== TASK DATA

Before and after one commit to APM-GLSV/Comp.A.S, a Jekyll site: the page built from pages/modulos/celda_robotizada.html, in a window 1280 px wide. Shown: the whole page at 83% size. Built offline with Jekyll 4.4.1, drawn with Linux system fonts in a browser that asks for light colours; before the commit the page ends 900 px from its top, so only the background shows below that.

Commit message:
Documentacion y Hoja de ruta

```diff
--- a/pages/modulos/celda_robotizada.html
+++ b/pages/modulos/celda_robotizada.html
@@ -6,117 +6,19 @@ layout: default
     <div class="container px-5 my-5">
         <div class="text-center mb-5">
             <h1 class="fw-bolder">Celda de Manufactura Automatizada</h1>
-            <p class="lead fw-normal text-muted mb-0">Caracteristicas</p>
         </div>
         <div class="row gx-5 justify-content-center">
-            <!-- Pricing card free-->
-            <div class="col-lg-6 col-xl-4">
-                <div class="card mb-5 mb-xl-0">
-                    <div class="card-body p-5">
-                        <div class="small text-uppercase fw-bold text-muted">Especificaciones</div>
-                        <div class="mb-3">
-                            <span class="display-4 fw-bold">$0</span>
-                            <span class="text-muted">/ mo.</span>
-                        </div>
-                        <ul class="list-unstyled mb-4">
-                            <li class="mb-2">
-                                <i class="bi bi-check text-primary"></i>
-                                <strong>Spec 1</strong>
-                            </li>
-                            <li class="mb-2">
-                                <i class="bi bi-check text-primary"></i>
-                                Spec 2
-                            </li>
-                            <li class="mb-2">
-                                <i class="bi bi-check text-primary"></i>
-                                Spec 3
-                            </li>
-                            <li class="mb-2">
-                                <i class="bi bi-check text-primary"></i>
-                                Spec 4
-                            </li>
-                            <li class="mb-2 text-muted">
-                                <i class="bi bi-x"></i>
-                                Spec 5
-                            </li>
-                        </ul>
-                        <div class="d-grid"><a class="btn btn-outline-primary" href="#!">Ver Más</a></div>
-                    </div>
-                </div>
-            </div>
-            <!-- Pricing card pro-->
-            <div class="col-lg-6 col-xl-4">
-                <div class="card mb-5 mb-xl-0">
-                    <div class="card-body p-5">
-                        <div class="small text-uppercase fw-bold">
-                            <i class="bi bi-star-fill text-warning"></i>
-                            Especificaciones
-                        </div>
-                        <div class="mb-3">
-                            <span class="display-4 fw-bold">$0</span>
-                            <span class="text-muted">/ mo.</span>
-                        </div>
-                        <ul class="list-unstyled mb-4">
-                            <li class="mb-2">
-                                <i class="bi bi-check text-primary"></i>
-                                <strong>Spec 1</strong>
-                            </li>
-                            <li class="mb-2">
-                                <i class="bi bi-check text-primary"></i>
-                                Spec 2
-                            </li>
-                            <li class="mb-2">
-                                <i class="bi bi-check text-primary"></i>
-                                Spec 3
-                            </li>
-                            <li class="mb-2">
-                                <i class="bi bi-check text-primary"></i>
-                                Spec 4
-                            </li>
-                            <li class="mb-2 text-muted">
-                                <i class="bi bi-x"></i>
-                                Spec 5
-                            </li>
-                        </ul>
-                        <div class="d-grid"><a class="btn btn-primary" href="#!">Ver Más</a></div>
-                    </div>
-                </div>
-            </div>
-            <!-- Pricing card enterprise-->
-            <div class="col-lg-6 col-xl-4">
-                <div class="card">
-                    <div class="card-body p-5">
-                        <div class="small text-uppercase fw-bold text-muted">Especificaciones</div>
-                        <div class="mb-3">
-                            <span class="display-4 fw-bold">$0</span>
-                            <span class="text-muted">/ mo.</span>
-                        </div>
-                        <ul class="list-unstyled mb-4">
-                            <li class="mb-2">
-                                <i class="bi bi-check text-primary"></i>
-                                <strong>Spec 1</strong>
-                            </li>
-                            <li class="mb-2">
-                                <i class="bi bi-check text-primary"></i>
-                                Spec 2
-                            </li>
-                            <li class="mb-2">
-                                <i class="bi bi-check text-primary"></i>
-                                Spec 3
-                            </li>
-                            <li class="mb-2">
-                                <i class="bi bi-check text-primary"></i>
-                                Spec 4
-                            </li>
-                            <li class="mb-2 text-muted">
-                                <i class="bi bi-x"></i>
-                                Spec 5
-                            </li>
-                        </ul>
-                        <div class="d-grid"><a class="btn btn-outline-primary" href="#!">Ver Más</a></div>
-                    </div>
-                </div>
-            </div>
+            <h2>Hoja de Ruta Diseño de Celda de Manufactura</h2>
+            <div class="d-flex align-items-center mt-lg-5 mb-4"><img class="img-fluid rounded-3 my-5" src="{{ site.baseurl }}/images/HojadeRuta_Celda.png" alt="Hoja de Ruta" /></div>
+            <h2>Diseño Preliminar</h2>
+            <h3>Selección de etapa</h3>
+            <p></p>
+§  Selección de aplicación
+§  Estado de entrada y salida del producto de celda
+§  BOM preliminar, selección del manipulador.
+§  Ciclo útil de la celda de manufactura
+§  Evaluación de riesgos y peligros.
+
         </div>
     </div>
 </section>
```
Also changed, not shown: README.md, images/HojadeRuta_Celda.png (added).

====

WORK INSTRUCTION
Your task is to quote all of the data word for word.

WRITTEN SOLUTION
Before and after one commit to APM-GLSV/Comp.A.S, a Jekyll site: the page built from pages/modulos/celda_robotizada.html, in a window 1280 px wide. Shown: the whole page at 83% size. Built offline with Jekyll 4.4.1, drawn with Linux system fonts in a browser that asks for light colours; before the commit the page ends 900 px from its top, so only the background shows below that.

Commit message:
Documentacion y Hoja de ruta

```diff
--- a/pages/modulos/celda_robotizada.html
+++ b/pages/modulos/celda_robotizada.html
@@ -6,117 +6,19 @@ layout: default
     <div class="container px-5 my-5">
         <div class="text-center mb-5">
             <h1 class="fw-bolder">Celda de Manufactura Automatizada</h1>
-            <p class="lead fw-normal text-muted mb-0">Caracteristicas</p>
         </div>
         <div class="row gx-5 justify-content-center">
-            <!-- Pricing card free-->
-            <div class="col-lg-6 col-xl-4">
-                <div class="card mb-5 mb-xl-0">
-                    <div class="card-body p-5">
-                        <div class="small text-uppercase fw-bold text-muted">Especificaciones</div>
-                        <div class="mb-3">
-                            <span class="display-4 fw-bold">$0</span>
-                            <span class="text-muted">/ mo.</span>
-                        </div>
-                        <ul class="list-unstyled mb-4">
-                            <li class="mb-2">
-                                <i class="bi bi-check text-primary"></i>
-                                <strong>Spec 1</strong>
-                            </li>
-                            <li class="mb-2">
-                                <i class="bi bi-check text-primary"></i>
-                                Spec 2
-                            </li>
-                            <li class="mb-2">
-                                <i class="bi bi-check text-primary"></i>
-                                Spec 3
-                            </li>
-                            <li class="mb-2">
-                                <i class="bi bi-check text-primary"></i>
-                                Spec 4
-                            </li>
-                            <li class="mb-2 text-muted">
-                                <i class="bi bi-x"></i>
-                                Spec 5
-                            </li>
-                        </ul>
-                        <div class="d-grid"><a class="btn btn-outline-primary" href="#!">Ver Más</a></div>
-                    </div>
-                </div>
-            </div>
-            <!-- Pricing card pro-->
-            <div class="col-lg-6 col-xl-4">
-                <div class="card mb-5 mb-xl-0">
-                    <div class="card-body p-5">
-                        <div class="small text-uppercase fw-bold">
-                            <i class="bi bi-star-fill text-warning"></i>
-                            Especificaciones
-                        </div>
-                        <div class="mb-3">
-                            <span class="display-4 fw-bold">$0</span>
-                            <span class="text-muted">/ mo.</span>
-                        </div>
-                        <ul class="list-unstyled mb-4">
-                            <li class="mb-2">
-                                <i class="bi bi-check text-primary"></i>
-                                <strong>Spec 1</strong>
-                            </li>
-                            <li class="mb-2">
-                                <i class="bi bi-check text-primary"></i>
-                                Spec 2
-                            </li>
-                            <li class="mb-2">
-                                <i class="bi bi-check text-primary"></i>
-                                Spec 3
-                            </li>
-                            <li class="mb-2">
-                                <i class="bi bi-check text-primary"></i>
-                                Spec 4
-                            </li>
-                            <li class="mb-2 text-muted">
-                                <i class="bi bi-x"></i>
-                                Spec 5
-                            </li>
-                        </ul>
-                        <div class="d-grid"><a class="btn btn-primary" href="#!">Ver Más</a></div>
-                    </div>
-                </div>
-            </div>
-            <!-- Pricing card enterprise-->
-            <div class="col-lg-6 col-xl-4">
-                <div class="card">
-                    <div class="card-body p-5">
-                        <div class="small text-uppercase fw-bold text-muted">Especificaciones</div>
-                        <div class="mb-3">
-                            <span class="display-4 fw-bold">$0</span>
-                            <span class="text-muted">/ mo.</span>
-                        </div>
-                        <ul class="list-unstyled mb-4">
-                            <li class="mb-2">
-                                <i class="bi bi-check text-primary"></i>
-                                <strong>Spec 1</strong>
-                            </li>
-                            <li class="mb-2">
-                                <i class="bi bi-check text-primary"></i>
-                                Spec 2
-                            </li>
-                            <li class="mb-2">
-                                <i class="bi bi-check text-primary"></i>
-                                Spec 3
-                            </li>
-                            <li class="mb-2">
-                                <i class="bi bi-check text-primary"></i>
-                                Spec 4
-                            </li>
-                            <li class="mb-2 text-muted">
-                                <i class="bi bi-x"></i>
-                                Spec 5
-                            </li>
-                        </ul>
-                        <div class="d-grid"><a class="btn btn-outline-primary" href="#!">Ver Más</a></div>
-                    </div>
-                </div>
-            </div>
+            <h2>Hoja de Ruta Diseño de Celda de Manufactura</h2>
+            <div class="d-flex align-items-center mt-lg-5 mb-4"><img class="img-fluid rounded-3 my-5" src="{{ site.baseurl }}/images/HojadeRuta_Celda.png" alt="Hoja de Ruta" /></div>
+            <h2>Diseño Preliminar</h2>
+            <h3>Selección de etapa</h3>
+            <p></p>
+§  Selección de aplicación
+§  Estado de entrada y salida del producto de celda
+§  BOM preliminar, selección del manipulador.
+§  Ciclo útil de la celda de manufactura
+§  Evaluación de riesgos y peligros.
+
         </div>
     </div>
 </section>
```
Also changed, not shown: README.md, images/HojadeRuta_Celda.png (added).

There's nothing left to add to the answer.